Experience Exchange provides chance to learn from advanced organisations

Procurers from across Europe are invited to apply for the PPI Platform Experience Exchange, which will see procurers from less experienced organisations travel to advanced organisations to gain a more in-depth understanding of innovative procurement processes. As well as developing skills on PPI and PCP by learning from others, participants will also experience new ways of thinking about problems and solutions. Additionally, participants will get the chance to see PPI and PCP in action through field visits.

Currently three advanced host cities are taking part: the City of Torino (Italy), the City of Birmingham (United Kingdom), and Réseau des acheteurs hospitaliers d’Ile de France, Paris (France). To take part, applicants should discuss the exchange with their line manager and consider the best time to participate. They should then complete the application form and send it to the PPI Platform team. The timing for the exchange is flexible.
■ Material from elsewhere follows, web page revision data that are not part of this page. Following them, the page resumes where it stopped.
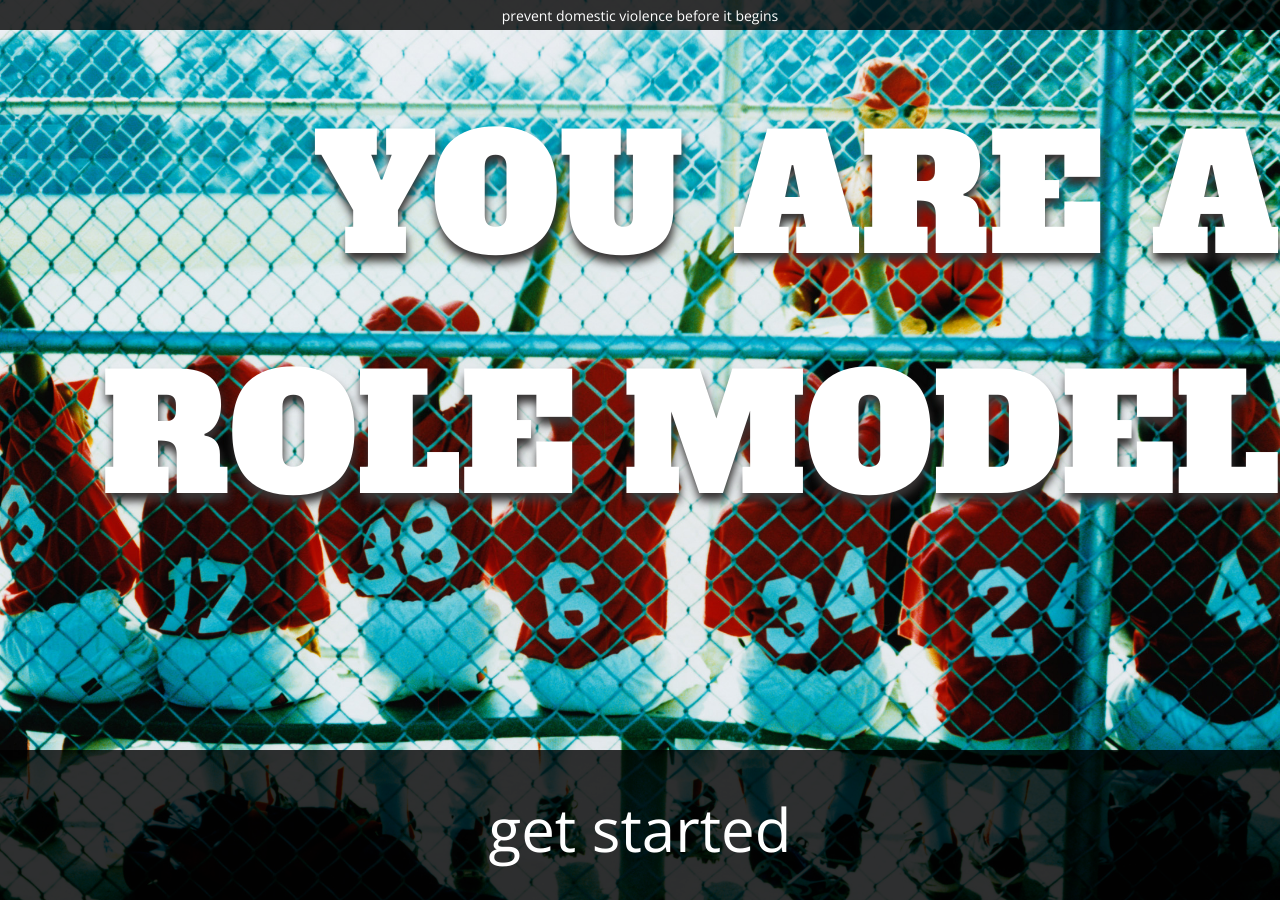
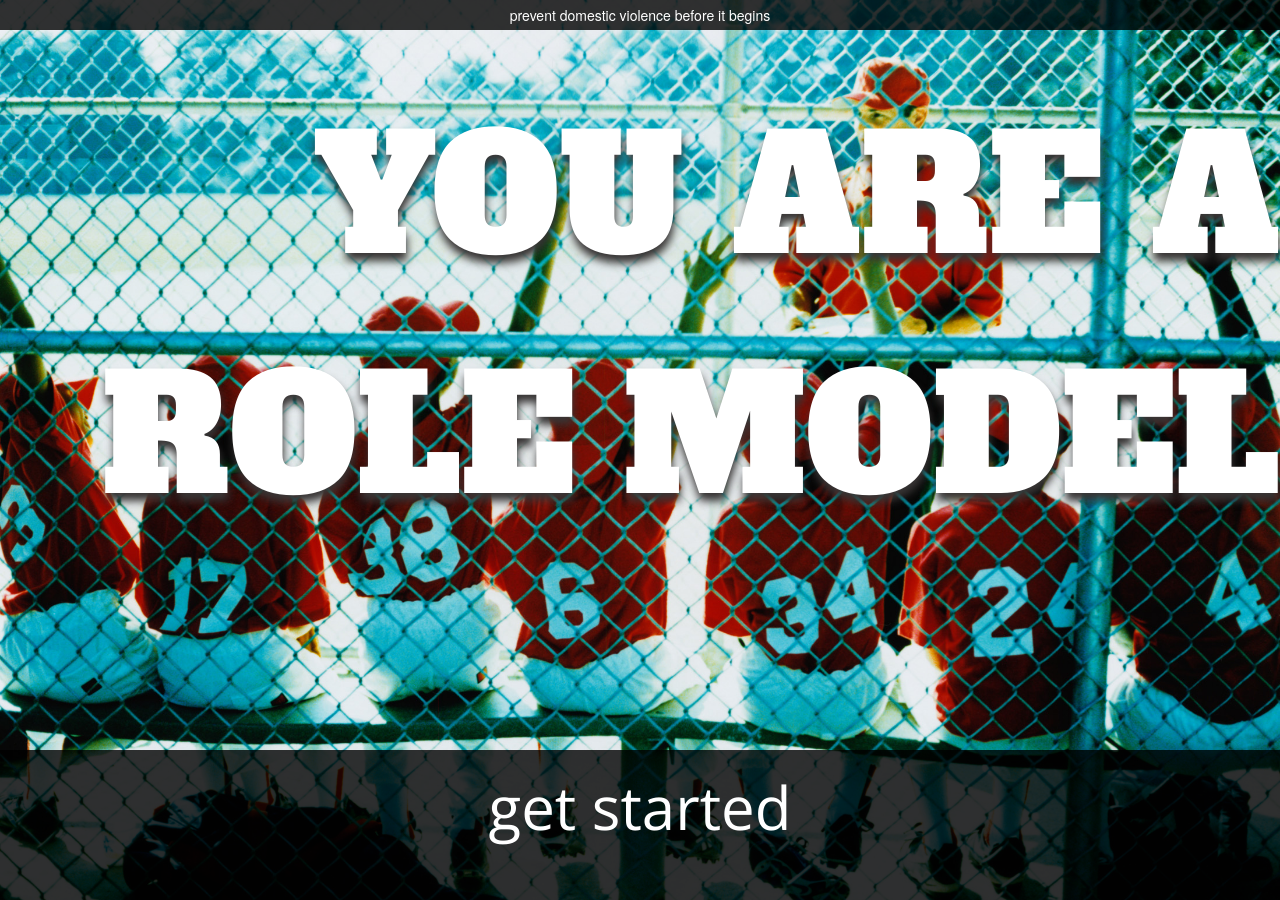
Before and after one commit to cbim/coachesdvhackathon, a Jekyll site: the page built from index.html, in a window 1280 px wide. Built offline with Jekyll 4.4.1, drawn with Linux system fonts in a browser that asks for light colours; nearby versions of some CDN libraries.

Commit message:
Remove Skeleton, add Bootstrap.

```diff
--- a/_includes/themes/coaches/default.html
+++ b/_includes/themes/coaches/default.html
@@ -16,9 +16,10 @@
 
   <!-- CSS
   ================================================== -->
-  <link rel="stylesheet" href="{{ ASSET_PATH }}/css/skeleton.css">
+  <!-- <link rel="stylesheet" href="{{ ASSET_PATH }}/css/skeleton.css"> -->
   <link rel="stylesheet" href="{{ ASSET_PATH }}/css/font-awesome.css">
   <link rel="stylesheet" href="{{ ASSET_PATH }}/css/jquery.bxslider.css">
+  <link rel="stylesheet" href="//netdna.bootstrapcdn.com/bootstrap/3.0.0/css/bootstrap.min.css">
   <link rel="stylesheet" href="{{ ASSET_PATH }}/css/base.css">
 
 
```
A limited number of places will have travel and accommodation covered. Those interested in becoming a host can also fill out an application form and return it to the same address. Benefits for host organisations include the opportunity to promote their work on PPI and PCP, and the chance to exchange ideas with committed, enthusiastic individuals.

For more information, click here.